IT's juggling laptop policies and Wi-Fi policies and BYOD policies--and the result is unacceptable security gaps.
You would, however, be mistaken. Our InformationWeek 2012 Mobile Security Survey shows that 24% of respondents' companies are still using WEP, the technology at the root of T.J. Maxx's problems. And these are people who should know better--every one of the 322 business technology professionals responding to our survey is involved with mobile device management, policy development, and/or security.
The good news is that bring-your-own-device programs have helped push this topic to the fore: 90% of the 946 respondents to a separate survey, our InformationWeek 2012 Strategic Security Survey, believe mobile devices pose a threat to their companies' security now (69%) or that they will (21%). The No. 1 and No. 2 concerns: loss of a device containing sensitive data or an infected personal device connecting to the corporate network.
Mobile security as a focus area is here to stay. But what if we're going about it the wrong way? Smartphones are just computers that fit in our pockets, and ultrabooks are poised to blur the line between tablet and laptop. Most end users don't differentiate between Wi-Fi and 3G/4G access, and carriers want it that way because they see Wi-Fi as critical to combating spectrum shortages. Today, mobile security is end user security is data security. Maintaining two or three separate policies is a recipe for confusion and noncompliance.

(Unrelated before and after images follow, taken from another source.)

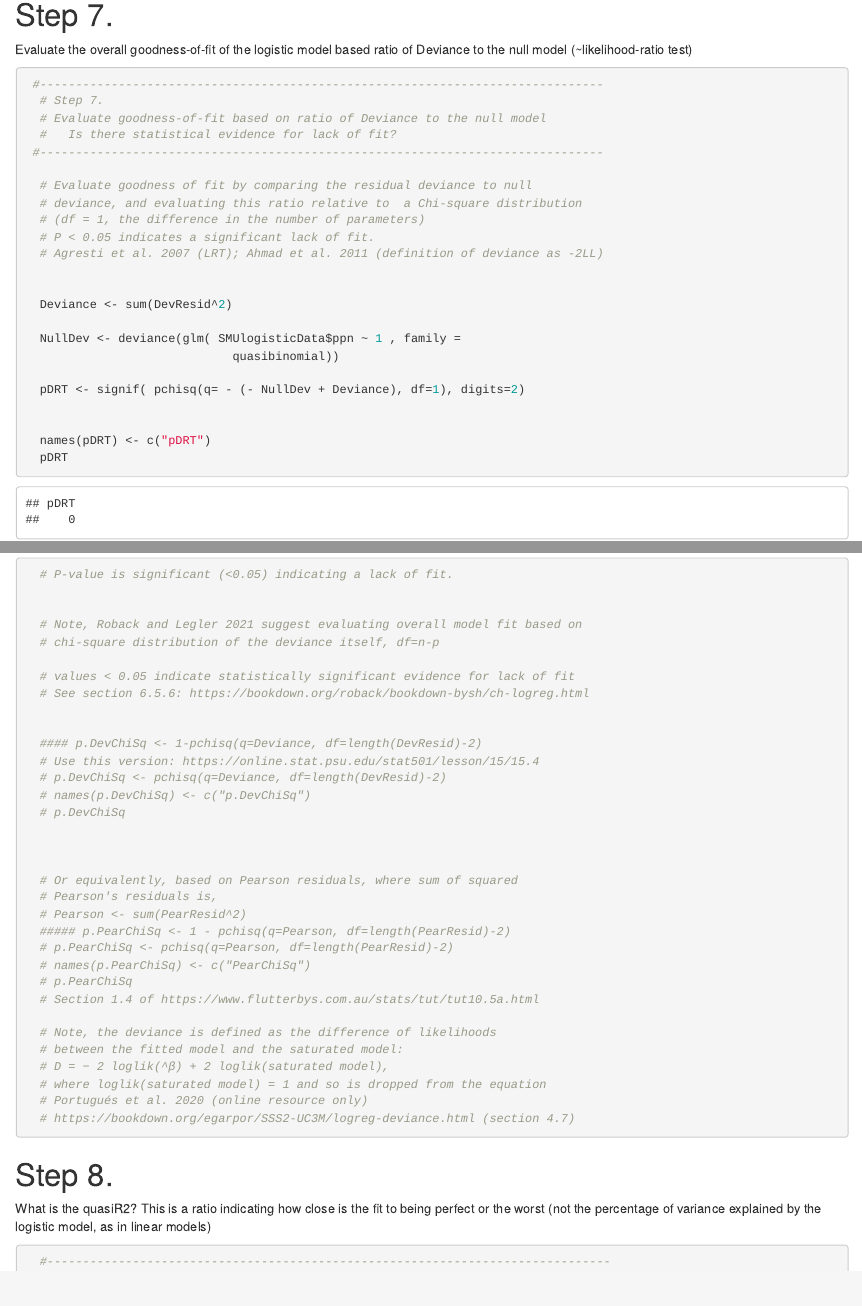
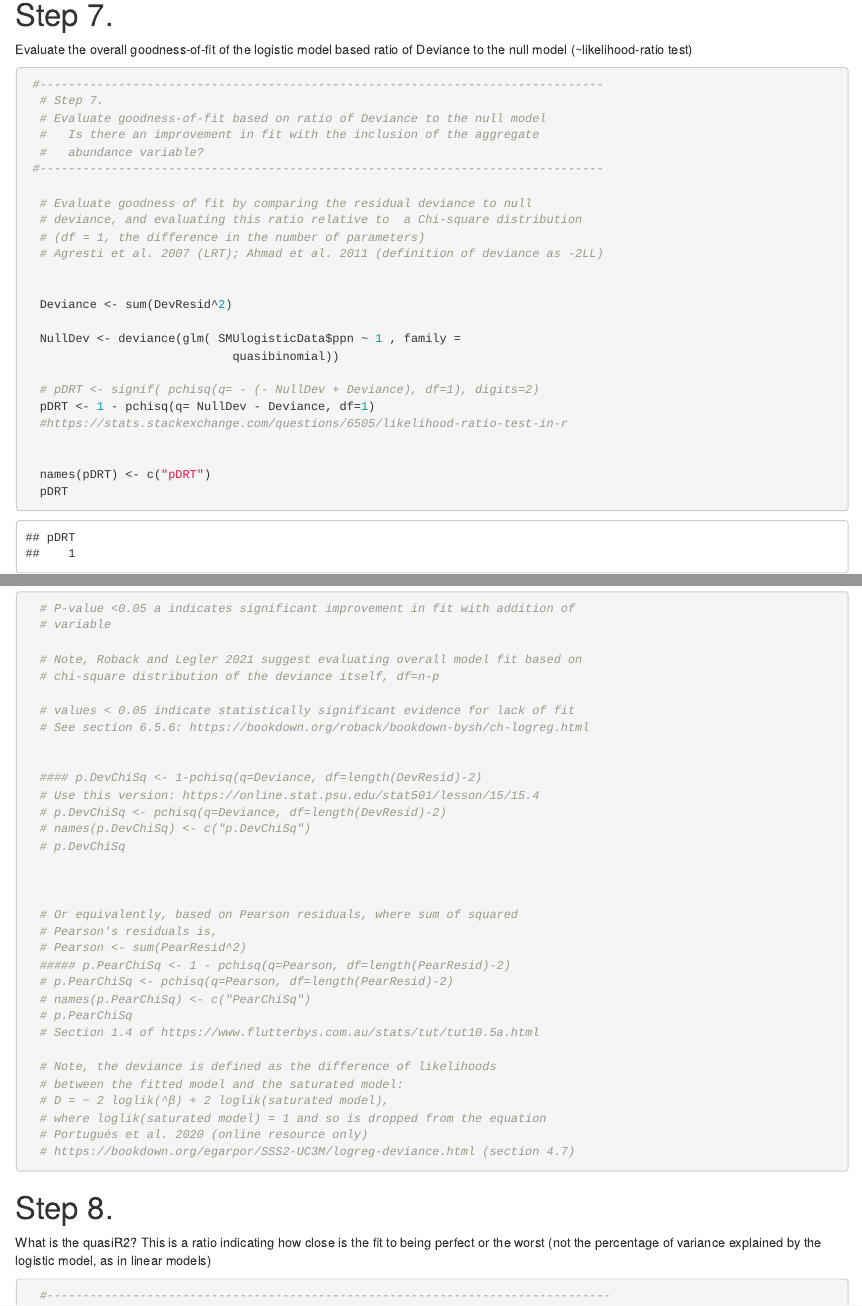
Before and after one commit to carrieholt/Watershed-Area-Model, an R Markdown document (RmdReports/LRdiagnostics.Rmd): the page in a window 1100 px wide, from 7480 px down, and a second part further down, joined at a grey line. Rendered offline with R 4.5, knitr and Pandoc, with nearby package versions; some code elsewhere in the file could not run offline.

Commit message:
updated goodness of fit step in diagnostics

```diff
--- a/R/LRdiagnostics.R
+++ b/R/LRdiagnostics.R
@@ -412,8 +413,11 @@ LRdiagnostics <- function(SMUlogisticData, nCU, All_Ests, p, Bern_logistic, dir,
 
+  pDRT <- signif(1-pchisq(q= NullDev - Deviance, df=1), digits=2)
+  #https://stats.stackexchange.com/questions/6505/likelihood-ratio-test-in-r
 
   names(pDRT) <- c("pDRT")
   pDRT
-  # P-value is significant (<0.05) indicating a lack of fit.
+  # P-value <0.05 a indicates significant improvement in fit with addition of
+  # variable
 
 
   # Note, Roback and Legler 2021 suggest evaluating overall model fit based on
--- a/RmdReports/LRdiagnostics.Rmd
+++ b/RmdReports/LRdiagnostics.Rmd
@@ -348,13 +348,13 @@ Evaluate the overall goodness-of-fit of the logistic model based ratio of Devian
  #-------------------------------------------------------------------------------
   # Step 7.
   # Evaluate goodness-of-fit based on ratio of Deviance to the null model
-  #   Is there statistical evidence for lack of fit?
+  #   Is there an improvement in fit with the inclusion of the aggregate
+  #   abundance variable?
  #-------------------------------------------------------------------------------
 
   # Evaluate goodness of fit by comparing the residual deviance to null
   # deviance, and evaluating this ratio relative to  a Chi-square distribution
   # (df = 1, the difference in the number of parameters)
-  # P < 0.05 indicates a significant lack of fit.
   # Agresti et al. 2007 (LRT); Ahmad et al. 2011 (definition of deviance as -2LL)
 
 
@@ -363,13 +363,15 @@ Evaluate the overall goodness-of-fit of the logistic model based ratio of Devian
   NullDev <- deviance(glm( SMUlogisticData$ppn ~ 1 , family =
                              quasibinomial))
 
-  pDRT <- signif( pchisq(q= - (- NullDev + Deviance), df=1), digits=2)
+  # pDRT <- signif( pchisq(q= - (- NullDev + Deviance), df=1), digits=2)
+  pDRT <- 1 - pchisq(q= NullDev - Deviance, df=1)
+  #https://stats.stackexchange.com/questions/6505/likelihood-ratio-test-in-r
 
 
   names(pDRT) <- c("pDRT")
   pDRT
-  # P-value is significant (<0.05) indicating a lack of fit.
-
+  # P-value <0.05 a indicates significant improvement in fit with addition of
+  # variable
 
   # Note, Roback and Legler 2021 suggest evaluating overall model fit based on
   # chi-square distribution of the deviance itself, df=n-p
```
Also changed, not shown: R/LRdiagnostics.R (16 more changed lines).
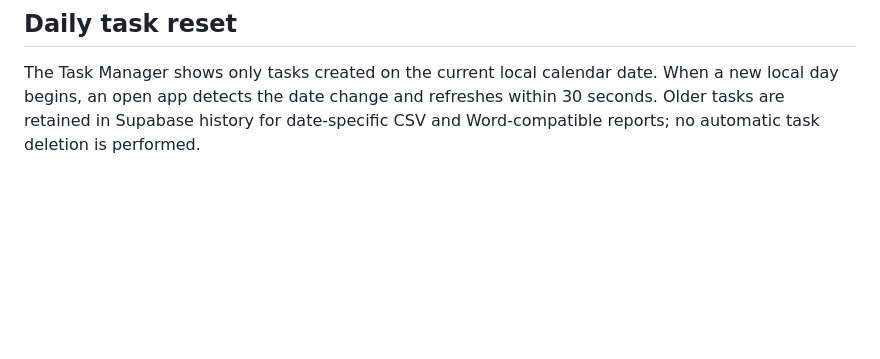
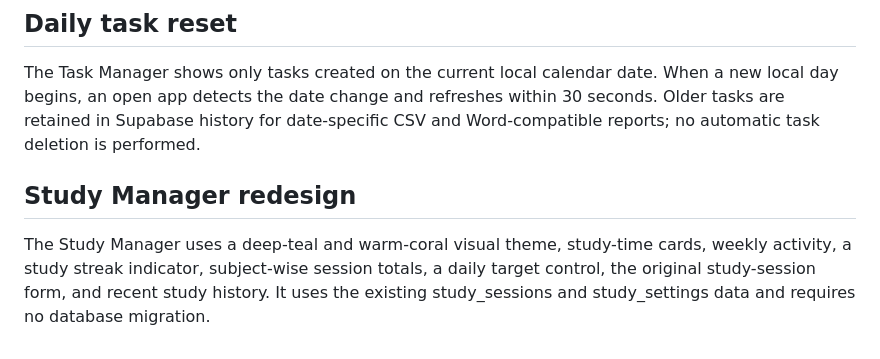
Before and after one commit to yyokash16-ui/Be-productive, a Markdown page: README.md, the part around the change. GitHub-like rendering; blank space fills up the shorter version.

Commit message:
Document redesigned Study Manager features

```diff
--- a/README.md
+++ b/README.md
@@ -44,3 +44,7 @@ Task groups are **Professional Tasks** and **Personal Tasks**. Professional task
 
 ## Daily task reset
 The Task Manager shows only tasks created on the current local calendar date. When a new local day begins, an open app detects the date change and refreshes within 30 seconds. Older tasks are retained in Supabase history for date-specific CSV and Word-compatible reports; no automatic task deletion is performed.
+
+
+## Study Manager redesign
+The Study Manager uses a deep-teal and warm-coral visual theme, study-time cards, weekly activity, a study streak indicator, subject-wise session totals, a daily target control, the original study-session form, and recent study history. It uses the existing study_sessions and study_settings data and requires no database migration.
```
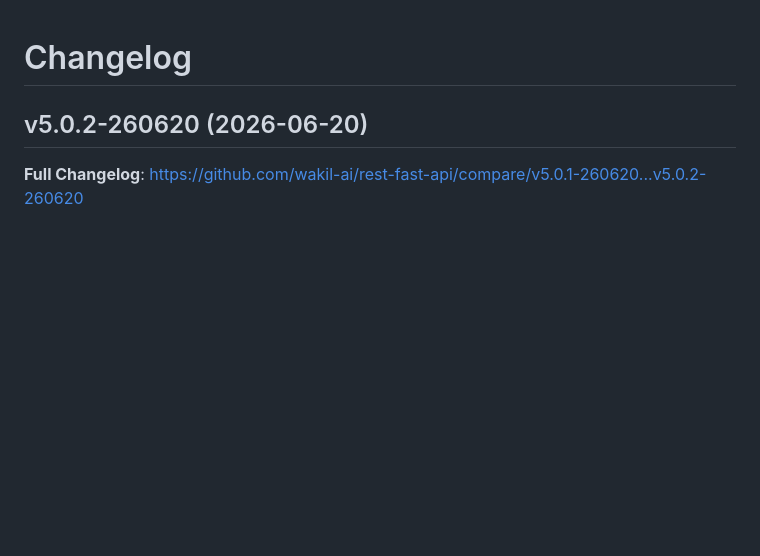
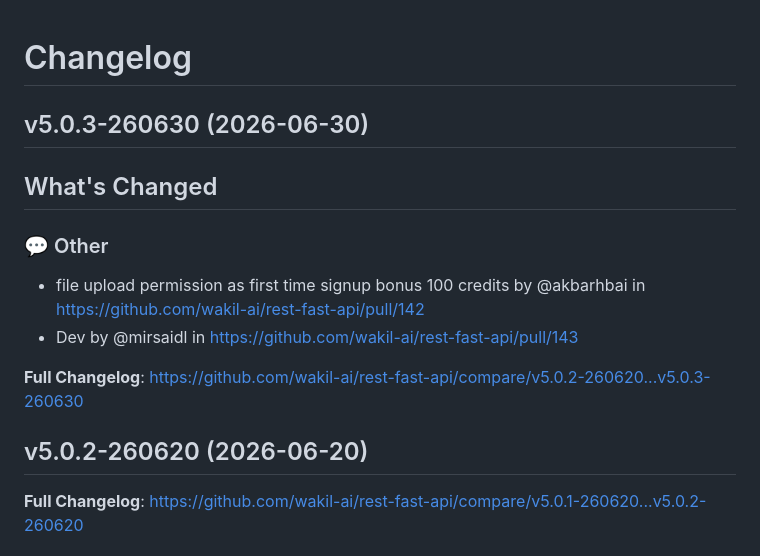
Before and after one commit to wakil-ai/rest-fast-api, a Markdown page: CHANGELOG.md, the part around the change. Rendered like a GitHub page; blank space fills up the shorter version.

Commit message:
docs: update changelog version 'v5.0.3-260630'.

```diff
--- a/CHANGELOG.md
+++ b/CHANGELOG.md
@@ -1,4 +1,16 @@
 # Changelog
+
+## v5.0.3-260630 (2026-06-30)
+
+<!-- Release notes generated using configuration in .github/release.yml at v5.0.3-260630 -->
+
+## What's Changed
+### 💬 Other
+* file upload permission as first time signup bonus 100 credits by @akbarhbai in https://github.com/wakil-ai/rest-fast-api/pull/142
+* Dev by @mirsaidl in https://github.com/wakil-ai/rest-fast-api/pull/143
+
+
+**Full Changelog**: https://github.com/wakil-ai/rest-fast-api/compare/v5.0.2-260620...v5.0.3-260630
 
 ## v5.0.2-260620 (2026-06-20)
 
```
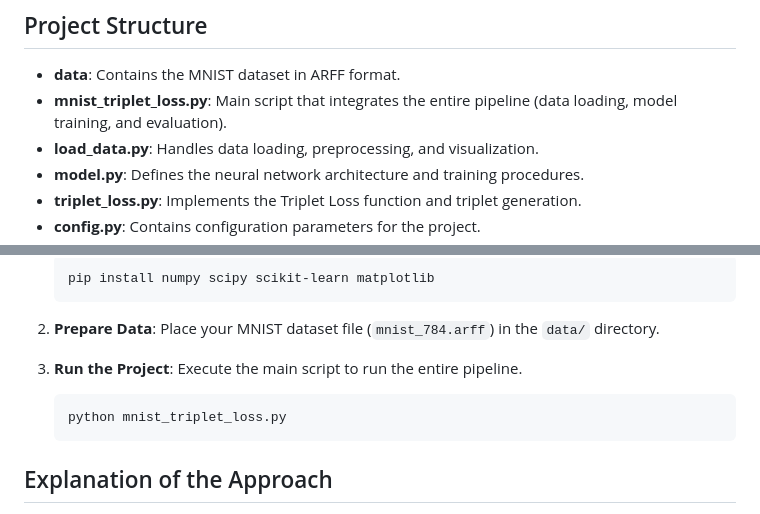
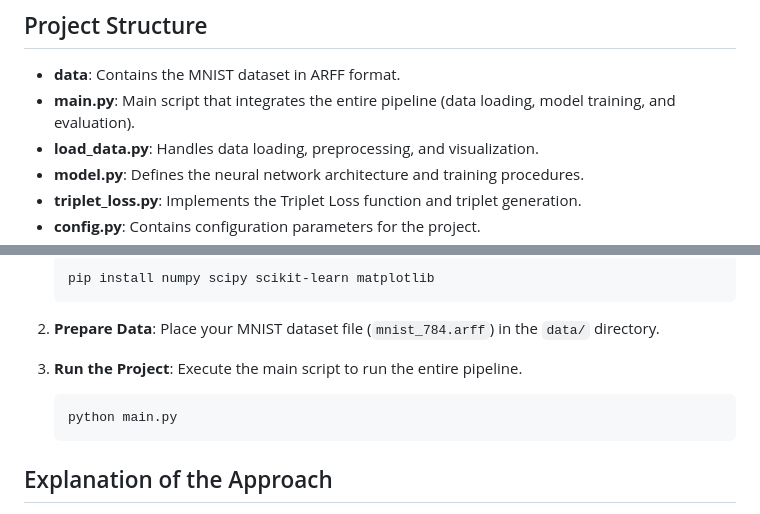
Before and after one commit to Novanv/INTERVIEW-EXERCISES, a Markdown page: EXERCISES_3/Readme.md, 2 parts joined by grey strips. Rendered like a GitHub page.

````diff
--- a/EXERCISES_3/Readme.md
+++ b/EXERCISES_3/Readme.md
@@ -5,7 +5,7 @@ This project implements a deep learning model for optical character classificati
 ## Project Structure
 
 - **data**: Contains the MNIST dataset in ARFF format.
-- **mnist_triplet_loss.py**: Main script that integrates the entire pipeline (data loading, model training, and evaluation).
+- **main.py**: Main script that integrates the entire pipeline (data loading, model training, and evaluation).
 - **load_data.py**: Handles data loading, preprocessing, and visualization.
 - **model.py**: Defines the neural network architecture and training procedures.
 - **triplet_loss.py**: Implements the Triplet Loss function and triplet generation.
@@ -24,7 +24,7 @@ This project implements a deep learning model for optical character classificati
 3. **Run the Project**: Execute the main script to run the entire pipeline.
 
     ```bash
-    python mnist_triplet_loss.py
+    python main.py
     ```
 
 ## Explanation of the Approach
````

Let's delve into the (sometimes disturbing) findings from our survey, then look briefly at ...